_Available records:_

***

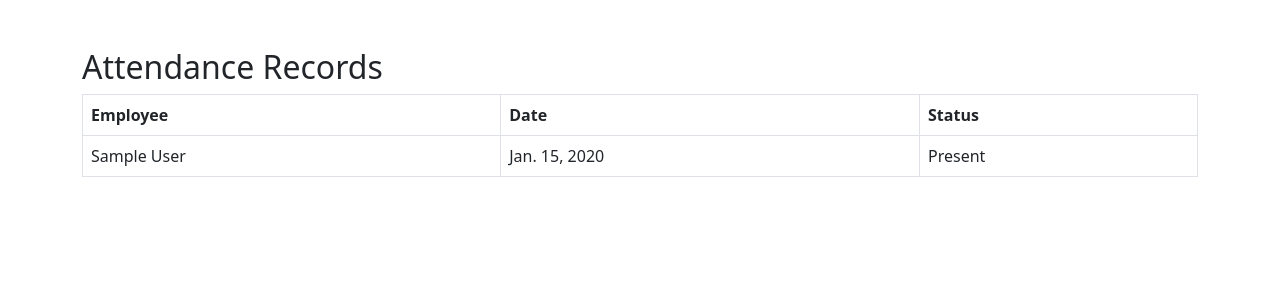
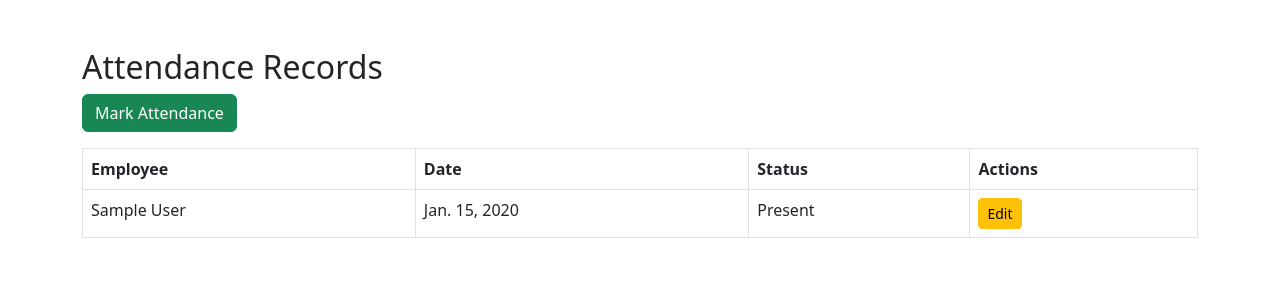
Before and after one commit to onkarbirajdaar/HRMS, a Django app: page /employees/attendance/ in a window 1280 px wide. Shown: the top 300 px of the page. Run offline with Django 5.2, Linux system fonts and the light colour scheme; tables that the repository leaves empty hold one stand-in row (values such as "Sample post").

Commit message:
Added attendance edit feature

```diff
--- a/employees/templates/employees/attendance_list.html
+++ b/employees/templates/employees/attendance_list.html
@@ -12,13 +12,16 @@
   <body>
     <div class="container mt-5">
       <h2>Attendance Records</h2>
-
+      <a href="{% url 'add_attendance' %}" class="btn btn-success mb-3">
+        Mark Attendance
+      </a>
       <table class="table table-bordered">
         <thead>
           <tr>
             <th>Employee</th>
             <th>Date</th>
             <th>Status</th>
+            <th>Actions</th>
           </tr>
         </thead>
 
@@ -31,6 +34,14 @@
             <td>{{ record.date }}</td>
 
             <td>{{ record.status }}</td>
+            <td>
+              <a
+                href="{% url 'edit_attendance' record.id %}"
+                class="btn btn-warning btn-sm"
+              >
+                Edit
+              </a>
+            </td>
           </tr>
 
           {% endfor %}
--- a/employees/urls.py
+++ b/employees/urls.py
@@ -1,5 +1,5 @@
 from django.urls import path
-from .views import add_attendance, attendance_list, dashboard, delete_employee, edit_employee, employee_add, employee_list
+from .views import add_attendance, attendance_list, dashboard, delete_employee, edit_attendance, edit_employee, employee_add, employee_list
 
 urlpatterns = [
     path('', employee_list, name='employee_list'),
@@ -9,4 +9,5 @@ urlpatterns = [
     path('dashboard/', dashboard, name='dashboard'),
     path('attendance/', attendance_list, name='attendance_list'),
     path('attendance/add/', add_attendance, name='add_attendance'),
+    path('attendance/edit/<int:id>/', edit_attendance, name='edit_attendance'),
 ]
--- a/employees/views.py
+++ b/employees/views.py
@@ -100,3 +100,31 @@ def add_attendance(request):
         'employees/add_attendance.html',
         {'form': form}
     )
+
+
+def edit_attendance(request, id):
+
+    attendance = get_object_or_404(
+        Attendance,
+        id=id
+    )
+
+    if request.method == 'POST':
+
+        form = AttendanceForm(
+            request.POST,
+            instance=attendance
+        )
+
+        if form.is_valid():
+            form.save()
+            return redirect('attendance_list')
+
+    else:
+        form = AttendanceForm(instance=attendance)
+
+    return render(
+        request,
+        'employees/edit_attendance.html',
+        {'form': form}
+    )
```
Also changed, not shown: employees/templates/employees/edit_attendance.html (added, +23 -0 lines).
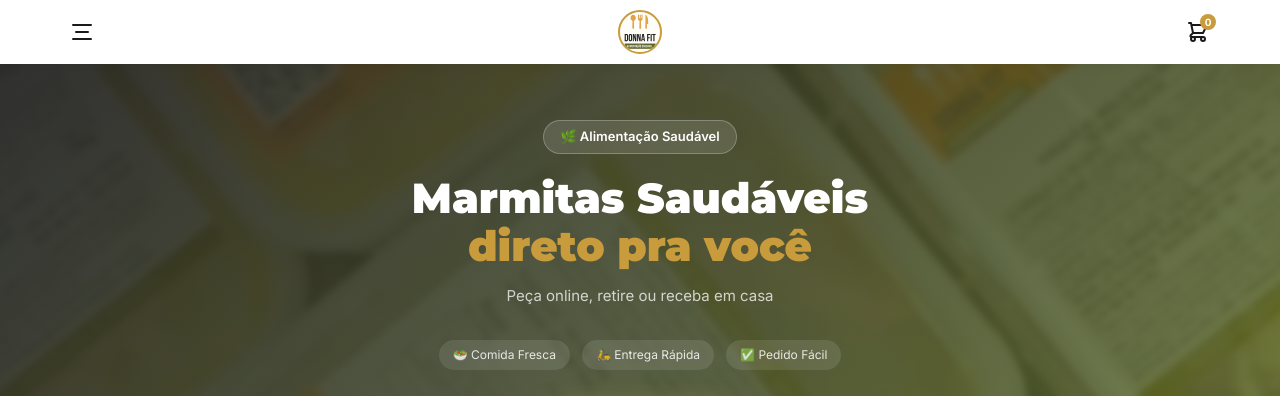
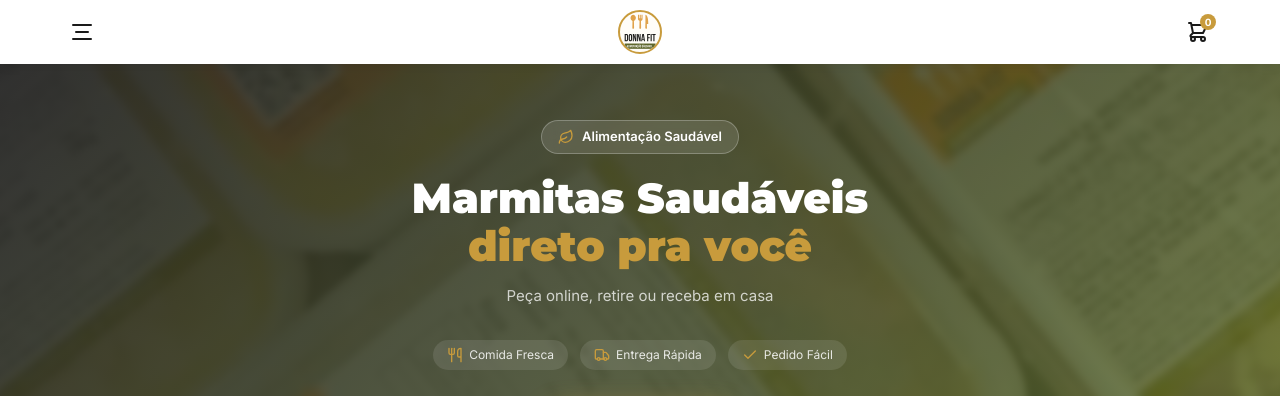
Before and after one commit to Donnafit/donnafit, a Next.js app: page / in a window 1280 px wide. Shown: the top 396 px of the page. Built offline with nearby package versions, Linux system fonts and the light colour scheme; no server answers; the database is empty.

Commit message:
fix: replace emojis with Lucide icons in HeroSection and carrinho

```diff
--- a/src/app/carrinho/page.tsx
+++ b/src/app/carrinho/page.tsx
@@ -3,6 +3,7 @@ import Link from 'next/link'
 import { useRouter } from 'next/navigation'
 import { useCart } from '@/hooks/useCart'
 import { formatCurrency } from '@/lib/utils'
+import { ShoppingBag } from 'lucide-react'
 
 export default function CarrinhoPage() {
   const { items, total, count, updateQuantity, removeItem } = useCart()
@@ -51,7 +52,9 @@ export default function CarrinhoPage() {
         {/* Carrinho vazio */}
         {qty === 0 && (
           <div style={{ textAlign: 'center', padding: '80px 20px' }}>
-            <div style={{ fontSize: 56, marginBottom: 16 }}>🛒</div>
+            <div style={{ display: 'flex', justifyContent: 'center', marginBottom: 16 }}>
+              <ShoppingBag size={56} style={{ color: '#C89B3C' }} />
+            </div>
             <h2 style={{ fontFamily: 'var(--font-montserrat, Montserrat)', fontWeight: 800, fontSize: 20, color: '#1A1A1A', marginBottom: 10 }}>
               Carrinho vazio
             </h2>
--- a/src/components/catalog/HeroSection.tsx
+++ b/src/components/catalog/HeroSection.tsx
@@ -1,3 +1,5 @@
+import { Leaf, Utensils, Truck, Check } from "lucide-react"
+
 export default function HeroSection() {
   return (
     <section
@@ -39,7 +41,7 @@ export default function HeroSection() {
           marginBottom: 20,
           backdropFilter: 'blur(8px)',
         }}>
-          🌿 Alimentação Saudável
+          <Leaf className="h-4 w-4 text-[#C89B3C]" /> Alimentação Saudável
         </div>
 
         <h1 style={{
@@ -70,9 +72,9 @@ export default function HeroSection() {
           flexWrap: 'wrap', marginBottom: 28,
         }}>
           {[
-            { icon: '🥗', label: 'Comida Fresca' },
-            { icon: '🛵', label: 'Entrega Rápida' },
-            { icon: '✅', label: 'Pedido Fácil' },
+            { icon: <Utensils className="h-4 w-4 text-[#C89B3C]" />, label: 'Comida Fresca' },
+            { icon: <Truck className="h-4 w-4 text-[#C89B3C]" />, label: 'Entrega Rápida' },
+            { icon: <Check className="h-4 w-4 text-[#C89B3C]" />, label: 'Pedido Fácil' },
           ].map(f => (
             <div key={f.label} style={{
               background: 'rgba(255,255,255,0.1)', borderRadius: 100,
```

***

_Work instruction:_ Wherever the word "style" occurs in the data, copy that whole line.

_Your solution:_
           <div style={{ textAlign: 'center', padding: '80px 20px' }}>
-            <div style={{ fontSize: 56, marginBottom: 16 }}>🛒</div>
+            <div style={{ display: 'flex', justifyContent: 'center', marginBottom: 16 }}>
+              <ShoppingBag size={56} style={{ color: '#C89B3C' }} />
             <h2 style={{ fontFamily: 'var(--font-montserrat, Montserrat)', fontWeight: 800, fontSize: 20, color: '#1A1A1A', marginBottom: 10 }}>
         <h1 style={{
             <div key={f.label} style={{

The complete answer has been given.